*YOUR INSTRUCTIONS*:
Search the data below for the string "TestAuthApi". Extract every line that contains it.
** SUPPLIED RECORDS follows **
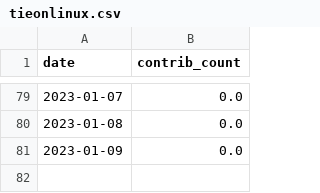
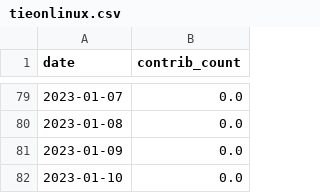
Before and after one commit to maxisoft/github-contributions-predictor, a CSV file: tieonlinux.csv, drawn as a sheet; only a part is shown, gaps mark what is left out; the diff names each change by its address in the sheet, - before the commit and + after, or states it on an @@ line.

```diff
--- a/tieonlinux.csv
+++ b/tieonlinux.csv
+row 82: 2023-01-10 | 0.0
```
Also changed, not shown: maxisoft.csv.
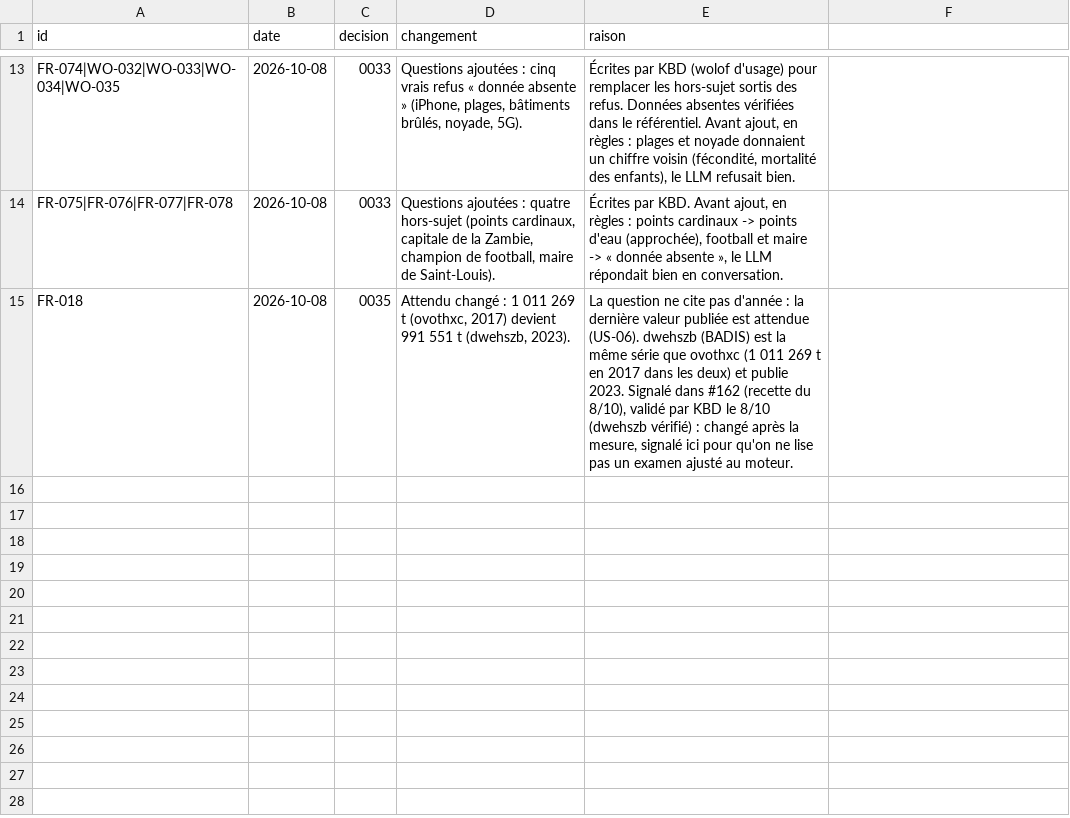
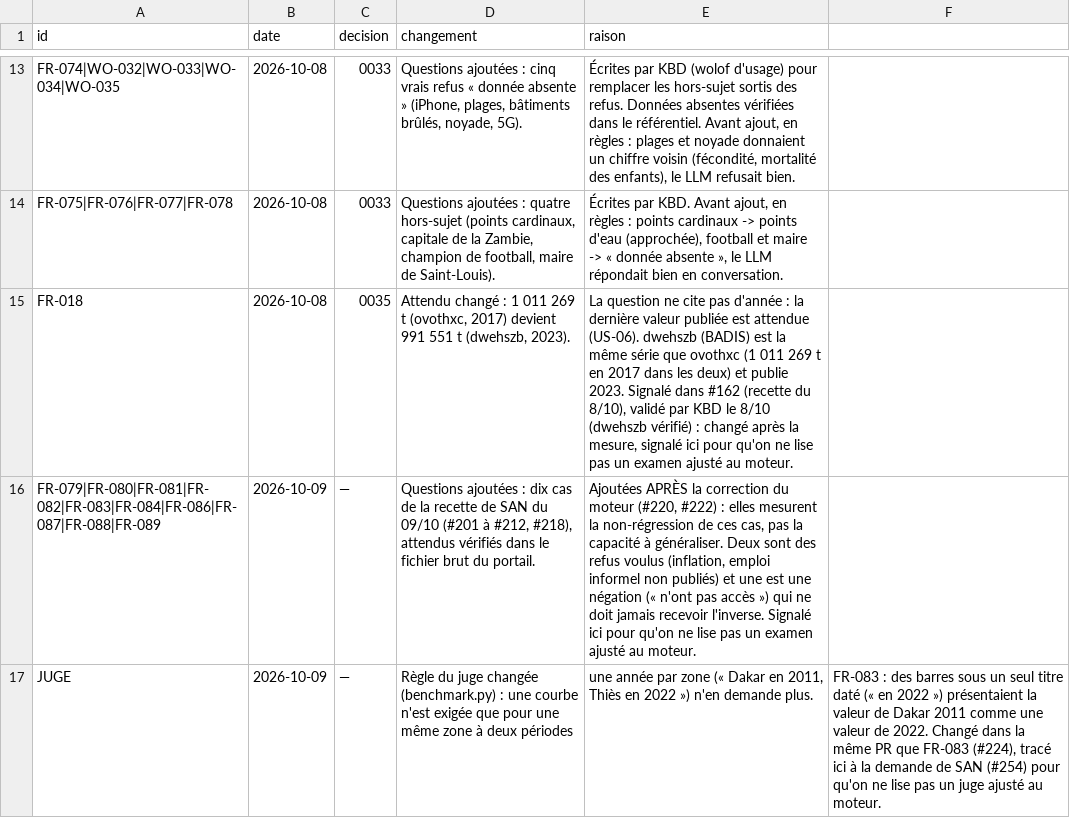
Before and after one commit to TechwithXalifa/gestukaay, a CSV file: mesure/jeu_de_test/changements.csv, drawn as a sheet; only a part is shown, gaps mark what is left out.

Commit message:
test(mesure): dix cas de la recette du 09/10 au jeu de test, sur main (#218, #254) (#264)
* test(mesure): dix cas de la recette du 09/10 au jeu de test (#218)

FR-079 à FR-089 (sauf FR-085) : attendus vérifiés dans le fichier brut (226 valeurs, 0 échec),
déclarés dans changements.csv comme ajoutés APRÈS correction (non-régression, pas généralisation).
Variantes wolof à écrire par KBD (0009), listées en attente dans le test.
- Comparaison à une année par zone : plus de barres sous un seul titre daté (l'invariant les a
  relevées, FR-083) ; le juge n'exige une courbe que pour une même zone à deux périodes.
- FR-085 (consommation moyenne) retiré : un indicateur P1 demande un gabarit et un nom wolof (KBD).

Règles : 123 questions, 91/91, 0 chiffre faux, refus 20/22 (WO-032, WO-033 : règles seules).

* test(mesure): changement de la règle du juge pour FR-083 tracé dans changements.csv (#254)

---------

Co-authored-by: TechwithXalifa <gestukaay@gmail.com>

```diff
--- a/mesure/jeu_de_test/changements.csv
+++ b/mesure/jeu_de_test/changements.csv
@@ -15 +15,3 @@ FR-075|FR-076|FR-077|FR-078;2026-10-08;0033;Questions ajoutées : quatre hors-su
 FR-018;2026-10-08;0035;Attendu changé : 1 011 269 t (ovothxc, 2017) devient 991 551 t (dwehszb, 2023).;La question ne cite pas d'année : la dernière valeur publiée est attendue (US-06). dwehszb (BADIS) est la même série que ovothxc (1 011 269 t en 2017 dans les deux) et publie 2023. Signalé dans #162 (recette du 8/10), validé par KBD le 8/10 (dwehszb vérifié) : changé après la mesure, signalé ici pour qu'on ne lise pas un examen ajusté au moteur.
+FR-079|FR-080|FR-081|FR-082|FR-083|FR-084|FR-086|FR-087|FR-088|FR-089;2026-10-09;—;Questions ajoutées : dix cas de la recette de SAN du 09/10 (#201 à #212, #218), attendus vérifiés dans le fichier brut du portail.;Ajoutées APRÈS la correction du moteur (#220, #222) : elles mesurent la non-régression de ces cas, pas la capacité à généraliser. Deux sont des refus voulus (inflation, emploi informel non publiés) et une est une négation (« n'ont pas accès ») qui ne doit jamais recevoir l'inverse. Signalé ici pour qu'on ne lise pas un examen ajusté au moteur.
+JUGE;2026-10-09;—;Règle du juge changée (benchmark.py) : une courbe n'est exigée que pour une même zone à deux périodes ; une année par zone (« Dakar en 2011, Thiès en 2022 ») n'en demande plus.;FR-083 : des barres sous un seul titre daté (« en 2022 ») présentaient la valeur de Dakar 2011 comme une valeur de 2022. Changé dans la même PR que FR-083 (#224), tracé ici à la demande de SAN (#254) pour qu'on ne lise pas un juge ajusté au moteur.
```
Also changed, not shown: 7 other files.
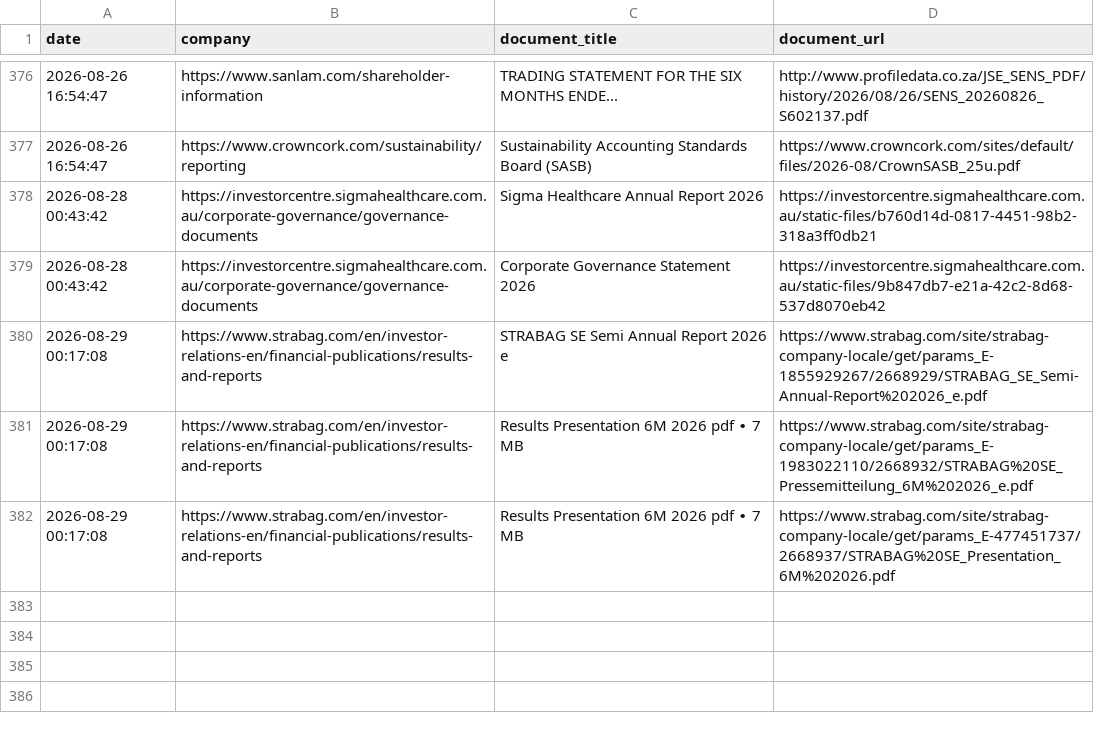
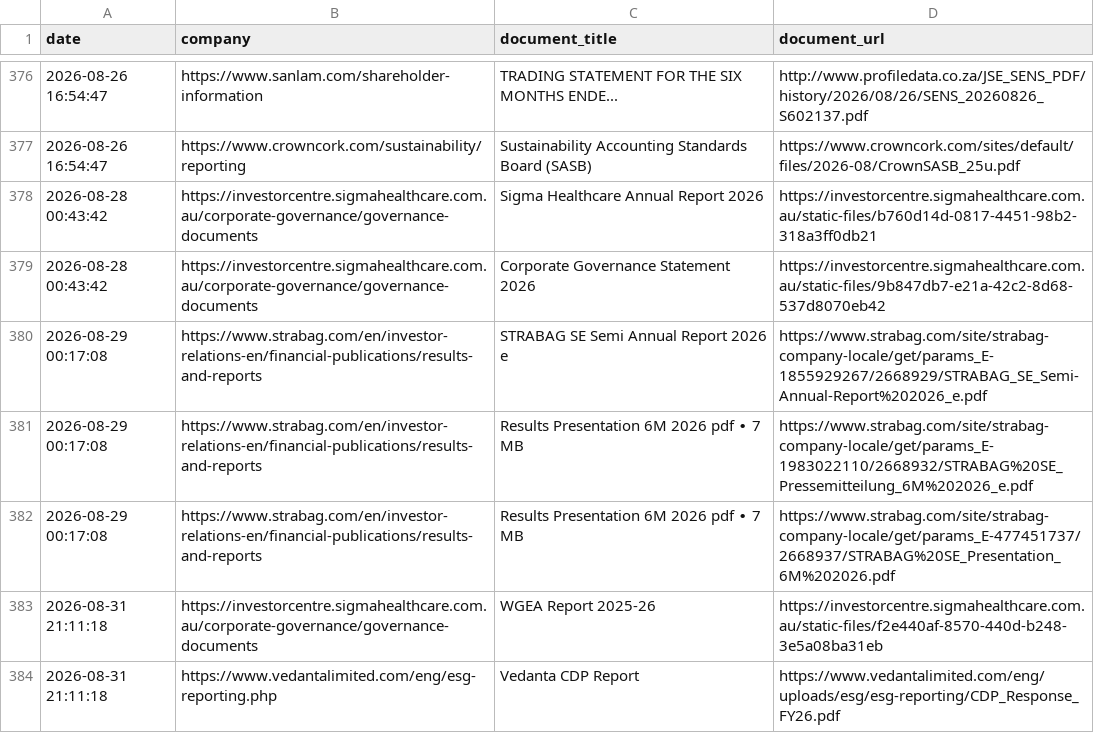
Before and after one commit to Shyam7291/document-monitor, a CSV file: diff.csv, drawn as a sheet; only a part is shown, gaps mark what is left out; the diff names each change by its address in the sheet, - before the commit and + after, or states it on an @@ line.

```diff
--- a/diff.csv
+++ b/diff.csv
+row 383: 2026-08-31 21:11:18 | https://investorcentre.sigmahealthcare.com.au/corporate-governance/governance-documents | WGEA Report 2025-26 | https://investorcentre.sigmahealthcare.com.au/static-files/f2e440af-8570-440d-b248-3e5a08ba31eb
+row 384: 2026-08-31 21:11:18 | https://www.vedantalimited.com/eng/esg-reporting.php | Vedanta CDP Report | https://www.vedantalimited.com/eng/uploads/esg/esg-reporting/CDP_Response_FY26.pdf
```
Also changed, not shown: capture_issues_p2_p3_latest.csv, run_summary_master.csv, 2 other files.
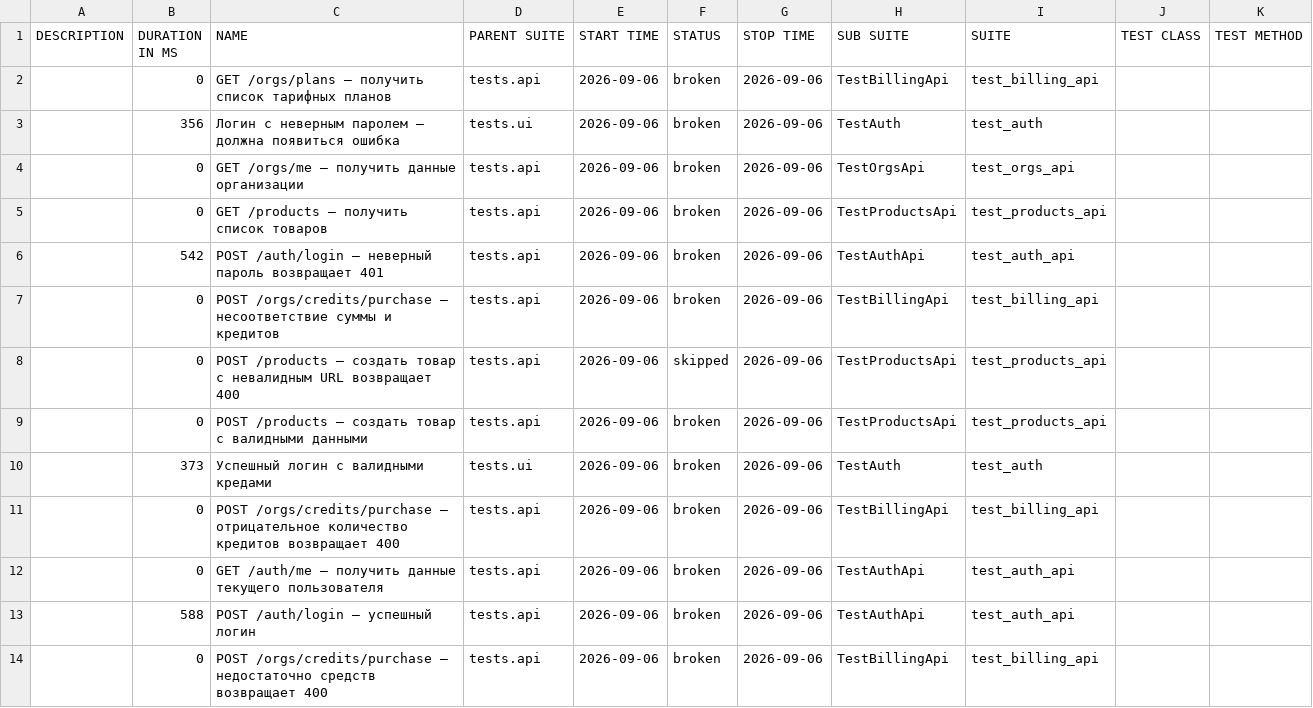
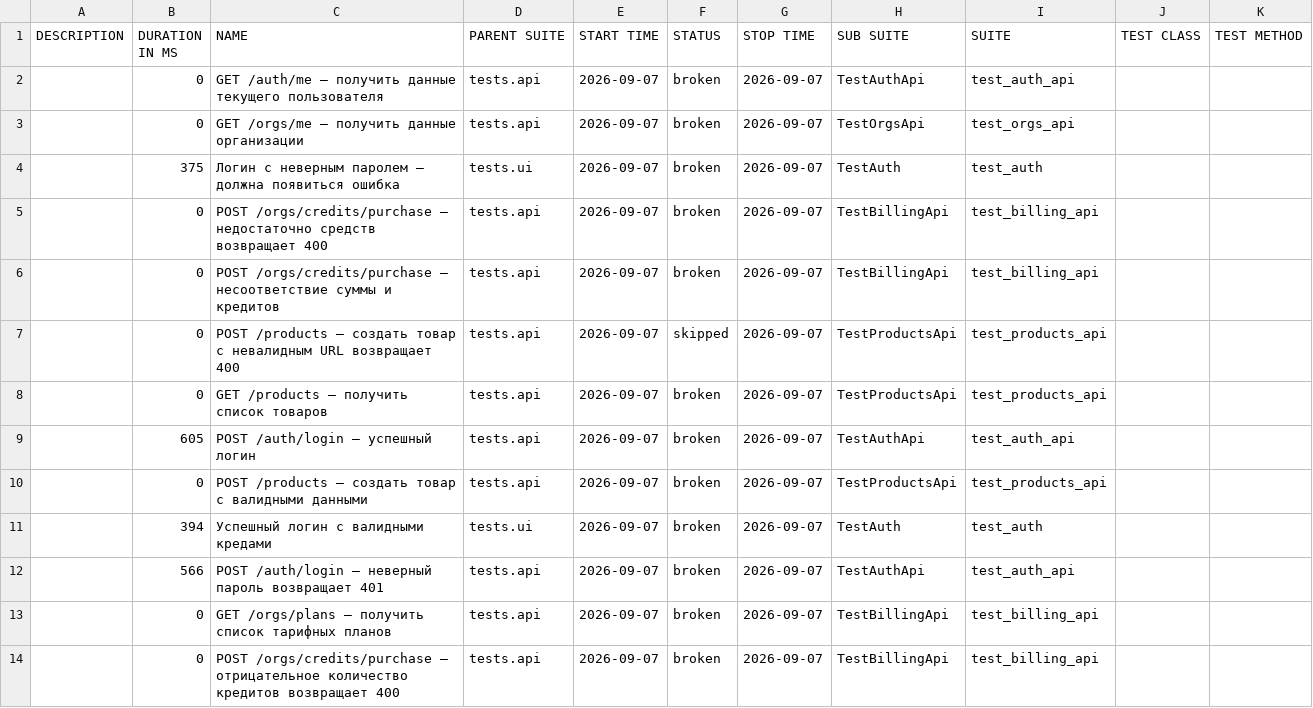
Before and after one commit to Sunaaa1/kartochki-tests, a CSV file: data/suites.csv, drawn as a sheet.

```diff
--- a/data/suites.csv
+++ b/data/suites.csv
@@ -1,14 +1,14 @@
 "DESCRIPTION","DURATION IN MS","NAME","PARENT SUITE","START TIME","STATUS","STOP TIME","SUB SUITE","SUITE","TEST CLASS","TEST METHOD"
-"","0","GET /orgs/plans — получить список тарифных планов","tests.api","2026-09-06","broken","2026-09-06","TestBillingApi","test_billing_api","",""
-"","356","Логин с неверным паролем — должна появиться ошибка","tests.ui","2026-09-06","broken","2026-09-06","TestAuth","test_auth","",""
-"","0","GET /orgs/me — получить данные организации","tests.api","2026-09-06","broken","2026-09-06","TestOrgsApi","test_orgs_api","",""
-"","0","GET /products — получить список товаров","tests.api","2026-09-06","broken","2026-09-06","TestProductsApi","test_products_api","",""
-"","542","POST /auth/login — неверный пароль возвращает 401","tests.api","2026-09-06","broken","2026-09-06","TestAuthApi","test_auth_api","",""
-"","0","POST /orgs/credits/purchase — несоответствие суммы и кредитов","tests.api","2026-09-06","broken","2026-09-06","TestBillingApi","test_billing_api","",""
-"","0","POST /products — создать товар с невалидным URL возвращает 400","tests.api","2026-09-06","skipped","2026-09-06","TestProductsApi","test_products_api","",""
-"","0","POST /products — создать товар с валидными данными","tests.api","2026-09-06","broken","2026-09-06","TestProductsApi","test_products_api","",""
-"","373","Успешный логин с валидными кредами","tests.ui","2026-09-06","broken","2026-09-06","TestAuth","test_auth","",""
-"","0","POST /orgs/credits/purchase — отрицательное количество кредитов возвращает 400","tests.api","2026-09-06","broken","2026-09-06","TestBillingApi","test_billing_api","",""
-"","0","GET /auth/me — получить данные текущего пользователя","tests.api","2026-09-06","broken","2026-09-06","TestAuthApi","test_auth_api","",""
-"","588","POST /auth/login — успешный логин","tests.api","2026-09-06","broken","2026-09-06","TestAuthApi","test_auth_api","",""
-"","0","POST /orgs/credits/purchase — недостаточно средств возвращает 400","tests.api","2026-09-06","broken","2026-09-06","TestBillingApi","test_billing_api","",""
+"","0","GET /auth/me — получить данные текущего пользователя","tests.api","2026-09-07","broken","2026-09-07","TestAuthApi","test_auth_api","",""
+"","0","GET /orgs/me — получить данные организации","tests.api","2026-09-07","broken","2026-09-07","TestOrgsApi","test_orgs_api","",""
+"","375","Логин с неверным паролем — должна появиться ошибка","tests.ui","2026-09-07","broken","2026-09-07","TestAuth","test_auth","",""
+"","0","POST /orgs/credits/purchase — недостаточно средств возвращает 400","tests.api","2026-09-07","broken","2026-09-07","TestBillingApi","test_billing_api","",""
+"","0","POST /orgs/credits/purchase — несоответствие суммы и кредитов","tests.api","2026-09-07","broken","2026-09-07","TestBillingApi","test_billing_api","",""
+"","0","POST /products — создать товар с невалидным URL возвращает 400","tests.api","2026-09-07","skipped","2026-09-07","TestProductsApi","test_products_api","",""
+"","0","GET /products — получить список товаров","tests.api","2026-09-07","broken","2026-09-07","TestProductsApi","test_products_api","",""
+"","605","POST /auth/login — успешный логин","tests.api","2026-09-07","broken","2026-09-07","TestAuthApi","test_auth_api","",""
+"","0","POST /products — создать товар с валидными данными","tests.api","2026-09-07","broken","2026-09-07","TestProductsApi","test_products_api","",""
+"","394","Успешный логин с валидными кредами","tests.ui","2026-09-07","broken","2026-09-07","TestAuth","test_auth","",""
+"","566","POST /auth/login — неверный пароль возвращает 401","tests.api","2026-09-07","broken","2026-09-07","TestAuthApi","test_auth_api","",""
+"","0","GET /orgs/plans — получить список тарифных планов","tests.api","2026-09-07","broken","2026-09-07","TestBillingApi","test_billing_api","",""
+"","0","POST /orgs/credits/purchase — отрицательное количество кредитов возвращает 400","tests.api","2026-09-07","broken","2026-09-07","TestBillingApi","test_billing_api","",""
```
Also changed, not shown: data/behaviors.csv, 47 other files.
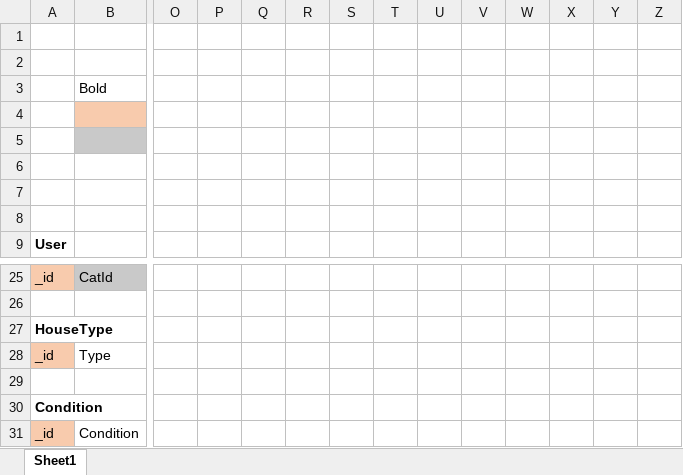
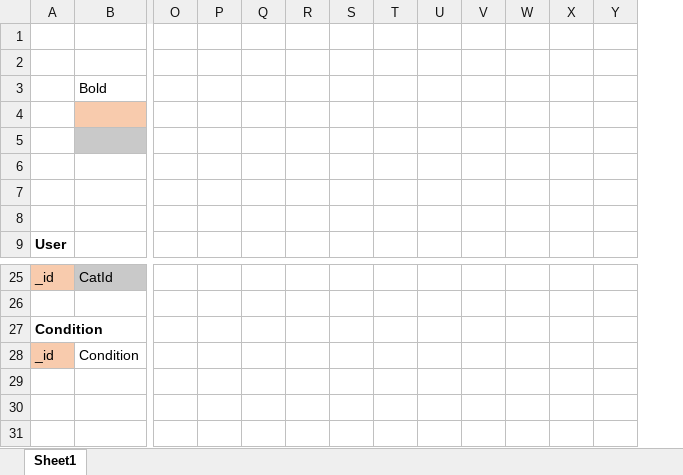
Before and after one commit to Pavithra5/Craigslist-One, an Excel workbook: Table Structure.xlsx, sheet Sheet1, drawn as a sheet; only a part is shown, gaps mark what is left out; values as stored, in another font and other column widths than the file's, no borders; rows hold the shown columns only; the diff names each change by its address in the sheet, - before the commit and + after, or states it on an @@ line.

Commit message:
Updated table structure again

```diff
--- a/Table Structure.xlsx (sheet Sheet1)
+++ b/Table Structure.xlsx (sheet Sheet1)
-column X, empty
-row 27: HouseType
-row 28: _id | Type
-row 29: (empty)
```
** End of SUPPLIED RECORDS **
*ANSWER TO THIS EXERCISE*:
-"","542","POST /auth/login — неверный пароль возвращает 401","tests.api","2026-09-06","broken","2026-09-06","TestAuthApi","test_auth_api","",""
-"","0","GET /auth/me — получить данные текущего пользователя","tests.api","2026-09-06","broken","2026-09-06","TestAuthApi","test_auth_api","",""
-"","588","POST /auth/login — успешный логин","tests.api","2026-09-06","broken","2026-09-06","TestAuthApi","test_auth_api","",""
+"","0","GET /auth/me — получить данные текущего пользователя","tests.api","2026-09-07","broken","2026-09-07","TestAuthApi","test_auth_api","",""
+"","605","POST /auth/login — успешный логин","tests.api","2026-09-07","broken","2026-09-07","TestAuthApi","test_auth_api","",""
+"","566","POST /auth/login — неверный пароль возвращает 401","tests.api","2026-09-07","broken","2026-09-07","TestAuthApi","test_auth_api","",""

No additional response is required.